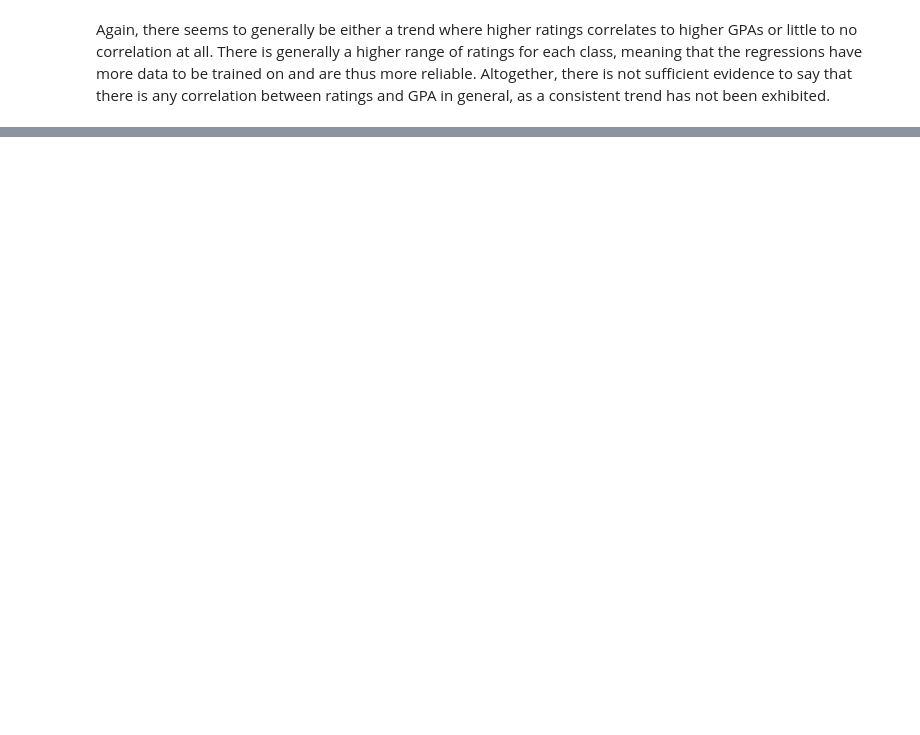
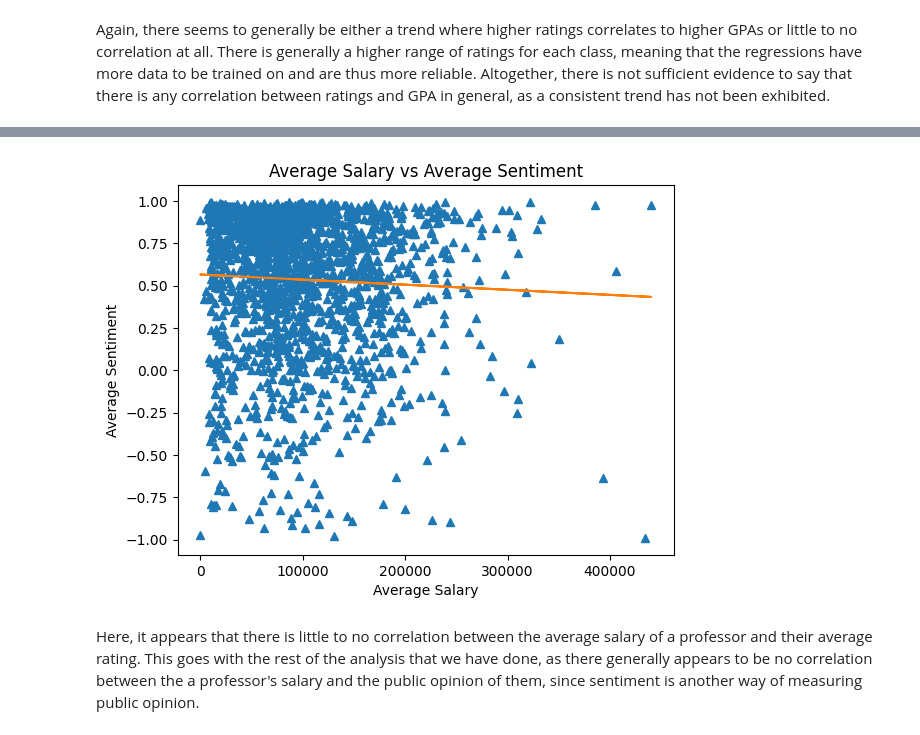
Before and after one commit to aaronl1661/teacherSalaryAnalysis, a Jupyter notebook: index.ipynb, the cells around one changed output, grey strips where cells are left out. Saved outputs shown, nothing was run; the diff lists cells and outputs as text; code cells hidden in the pictures; blank space fills up the shorter version.

```diff
--- a/index.ipynb
+++ b/index.ipynb
@@ -1312,0 +1408,16 @@ Again, there seems to generally be either a trend where higher ratings correlate
+# %%
+# read our existing data, getting the average salary for a given professor
+
+combined_data_df = pd.read_csv("src/2_clean_data/final_combine_data.csv")
+
+combined_data_df = combined_data_df.drop(columns = ["course", "semester", "average_rating", "num_reviews", "average_gpa",
+                                                    "num_students", "years_taught", "departments", "real_name(s)", "_merge"])
+
+for index, row in combined_data_df.iterrows():
+    temp = combined_data_df.at[index, "salaries"][1:-1].split(", ")
+    nums = [eval(i) for i in temp]
+    combined_data_df.at[index, "average_salary"] = sum(nums)/len(nums)
+
+combined_data_df = combined_data_df.drop(columns = ["salaries"])
+
+combined_data_df.head()
@@ -1312,0 +1431,9 @@ Again, there seems to generally be either a trend where higher ratings correlate
+# %%
+sal_sent_df = pd.merge(
+    average_prof_df,
+    combined_data_df,
+    how = "inner",
+    on = ["name"]
+)
+
+sal_sent_df.head()
@@ -1312,0 +1447,20 @@ Again, there seems to generally be either a trend where higher ratings correlate
+# %%
+# plot salary vs sentiment
+
+x = sal_sent_df["average_salary"]
+y = sal_sent_df["average_sentiment"]
+reg = linear_model.LinearRegression()
+x_train = [[x] for x in sal_sent_df["average_salary"].values]
+y_train = [[y] for y in sal_sent_df["average_sentiment"].values]
+regfit = reg.fit(x_train, y_train)
+y_pred = reg.predict(x_train)
+plt.plot(x, y, "^")
+plt.plot(x_train,y_pred)
+plt.title("Average Salary vs Average Sentiment")
+plt.ylabel("Average Sentiment")
+plt.xlabel("Average Salary")
+plt.show()
+# %% [output]
+[figure, added]
+# %% [markdown]
+Here, it appears that there is little to no correlation between the average salary of a professor and their average rating. This goes with the rest of the analysis that we have done, as there generally appears to be no correlation between the a professor's salary and the public opinion of them, since sentiment is another way of measuring public opinion.
```
Also changed, not shown: parts of 15 cells of this notebook.
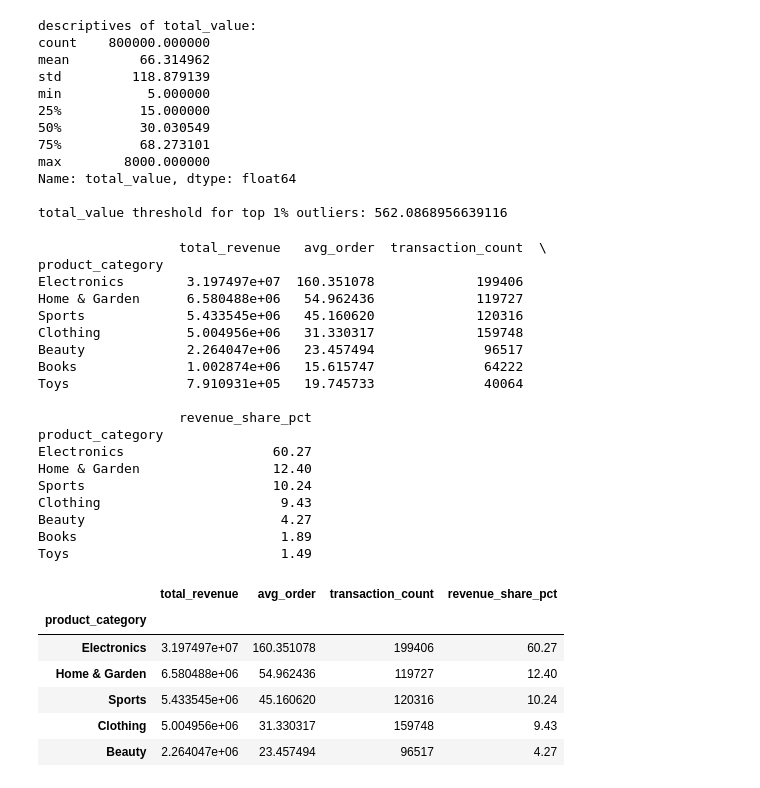
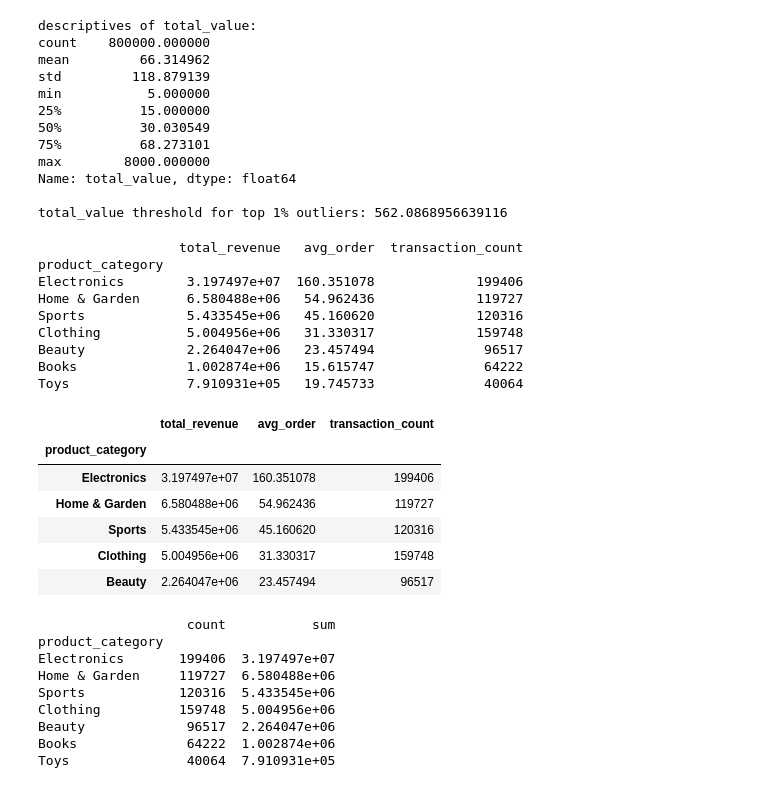
Before and after one commit to douglashdutra/retail-data-engineering-platform, a Jupyter notebook: notebooks/01_eda_retail.ipynb, the cells around one changed output. Drawn from its saved outputs; the diff is of its cells as text; code cells hidden in the pictures.

Commit message:
revenue analysis, business models, trends

```diff
--- a/notebooks/01_eda_retail.ipynb
+++ b/notebooks/01_eda_retail.ipynb
@@ -227,42 +227,49 @@ total_value threshold for top 1% outliers: 562.0868956639116
 # %%
 ## 1 - REVENUE ANALYSIS ##
 # %%
-# Which categories drive the most revenue?
+## Product category analysis
+# product_category by total revenue, average order value, transaction count, and revenue share percentage
 
 revenue_by_cat = (
     df.groupby('product_category')['total_value']
     .agg(total_revenue='sum', avg_order='mean', transaction_count='count')
     .sort_values('total_revenue', ascending=False)
-    .assign(revenue_share_pct=lambda x: (x['total_revenue'] / x['total_revenue'].sum() * 100).round(2))
 )
 print(revenue_by_cat)
 
 with pd.option_context('display.max_columns', None):
     display(revenue_by_cat.head())
 # %% [output]
-                  total_revenue   avg_order  transaction_count  \
+                  total_revenue   avg_order  transaction_count
 product_category
 Electronics        3.197497e+07  160.351078             199406
 Home & Garden      6.580488e+06   54.962436             119727
 Sports             5.433545e+06   45.160620             120316
 Clothing           5.004956e+06   31.330317             159748
 Beauty             2.264047e+06   23.457494              96517
 Books              1.002874e+06   15.615747              64222
 Toys               7.910931e+05   19.745733              40064
-
-                  revenue_share_pct
-product_category
-Electronics                   60.27
-Home & Garden                 12.40
-Sports                        10.24
-Clothing                       9.43
-Beauty                         4.27
-Books                          1.89
-Toys                           1.49
-|  | total_revenue | avg_order | transaction_count | revenue_share_pct |
-| product_category |  |  |  |  |
-| Electronics | 3.197497e+07 | 160.351078 | 199406 | 60.27 |
-| Home & Garden | 6.580488e+06 | 54.962436 | 119727 | 12.40 |
-| Sports | 5.433545e+06 | 45.160620 | 120316 | 10.24 |
-| Clothing | 5.004956e+06 | 31.330317 | 159748 | 9.43 |
-| Beauty | 2.264047e+06 | 23.457494 | 96517 | 4.27 |
+|  | total_revenue | avg_order | transaction_count |
+| product_category |  |  |  |
+| Electronics | 3.197497e+07 | 160.351078 | 199406 |
+| Home & Garden | 6.580488e+06 | 54.962436 | 119727 |
+| Sports | 5.433545e+06 | 45.160620 | 120316 |
+| Clothing | 5.004956e+06 | 31.330317 | 159748 |
+| Beauty | 2.264047e+06 | 23.457494 | 96517 |
+# %%
+## Product category analysis to determine business model indicators
+# product_category by total revenue, average order value and transaction count
+
+bm_analysis = df.groupby('product_category')['total_value'].agg(['count', 'sum'])
+bm_analysis = bm_analysis.sort_values(by='sum', ascending=False)
+print(bm_analysis)
+# %% [output]
+                   count           sum
+product_category
+Electronics       199406  3.197497e+07
+Home & Garden     119727  6.580488e+06
+Sports            120316  5.433545e+06
+Clothing          159748  5.004956e+06
+Beauty             96517  2.264047e+06
+Books              64222  1.002874e+06
+Toys               40064  7.910931e+05
```
Also changed, not shown: parts of 6 cells of this notebook.
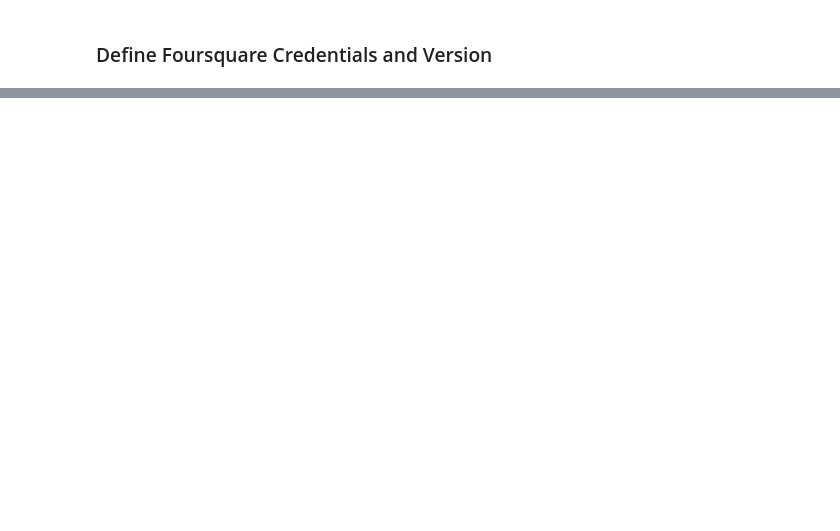
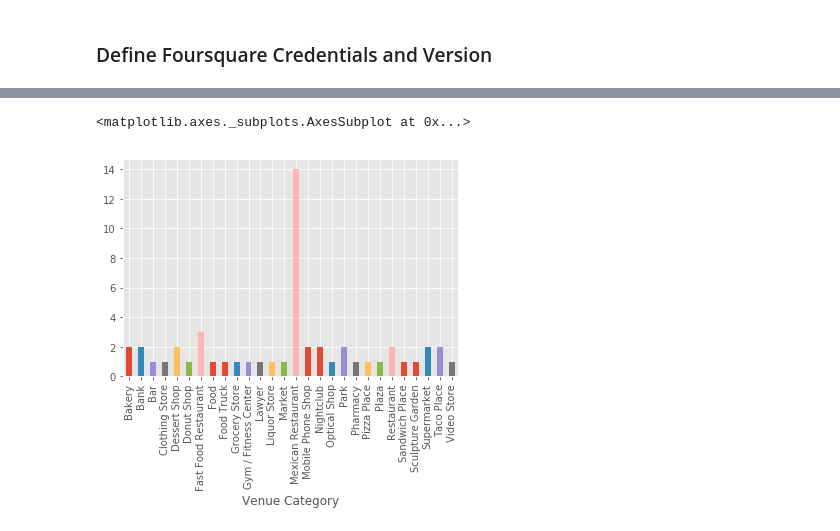
Before and after one commit to ngocpc/Applied-Data-Science-Capstone, a Jupyter notebook: The Battle of Neighborhoods.ipynb, the cells around one changed output, grey strips where cells are left out. Saved outputs shown, nothing was run; the diff lists cells and outputs as text; code cells hidden in the pictures; blank space fills up the shorter version.

```diff
--- a/The Battle of Neighborhoods.ipynb
+++ b/The Battle of Neighborhoods.ipynb
@@ -181,4 +360,0 @@ venues_map
-# %%
-venue_id = '5429294b498e82f0e3cb0b56' # ID of Harry's Italian Pizza Bar
-url = 'https://api.foursquare.com/v2/venues/{}?client_id={}&client_secret={}&v={}'.format(venue_id, CLIENT_ID, CLIENT_SECRET, VERSION)
-url
@@ -221,9 +360,0 @@ This venue has not been rated yet.
-# %%
-venue_id = '52d4f77a11d2a314a8db0bbb' # ID of Conca Cucina Italian Restaurant
-url = 'https://api.foursquare.com/v2/venues/{}?client_id={}&client_secret={}&v={}'.format(venue_id, CLIENT_ID, CLIENT_SECRET, VERSION)
-
-result = requests.get(url).json()
-try:
-    print(result['response']['venue']['rating'])
-except:
-    print('This venue has not been rated yet.')
@@ -236,8 +360,0 @@ Create URL and send GET request. Make sure to set limit to get all tips
-# %%
-## Ecco Tips
-venue_id = '5429294b498e82f0e3cb0b56'
-limit = 15 # set limit to be greater than or equal to the total number of tips
-url = 'https://api.foursquare.com/v2/venues/{}/tips?client_id={}&client_secret={}&v={}&limit={}'.format(venue_id, CLIENT_ID, CLIENT_SECRET, VERSION, limit)
-
-results = requests.get(url).json()
-results
@@ -246,0 +401,6 @@ results
+# %%
+south_lawndale_venues = getNearbyVenues(names=['SOUTH LAWNDALE'],
+                                   latitudes=[41.8436437],
+                                   longitudes=[-87.7125544]
+                                  )
+south_lawndale_venues
@@ -246,0 +426,7 @@ results
+# %%
+df = south_lawndale_venues.groupby(['Venue Category'])['Neighborhood'].count()
+
+df.plot.bar()
+# %% [output]
+<matplotlib.axes._subplots.AxesSubplot at 0x...>
+[figure, added]
```
Also changed, not shown: parts of 53 cells of this notebook, 6 other files.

+++++

## [ACTION ITEM]
Look through the records and gather every line containing "print".

## [TASK OUTPUT]
 print(revenue_by_cat)
+print(bm_analysis)
-    print(result['response']['venue']['rating'])
-    print('This venue has not been rated yet.')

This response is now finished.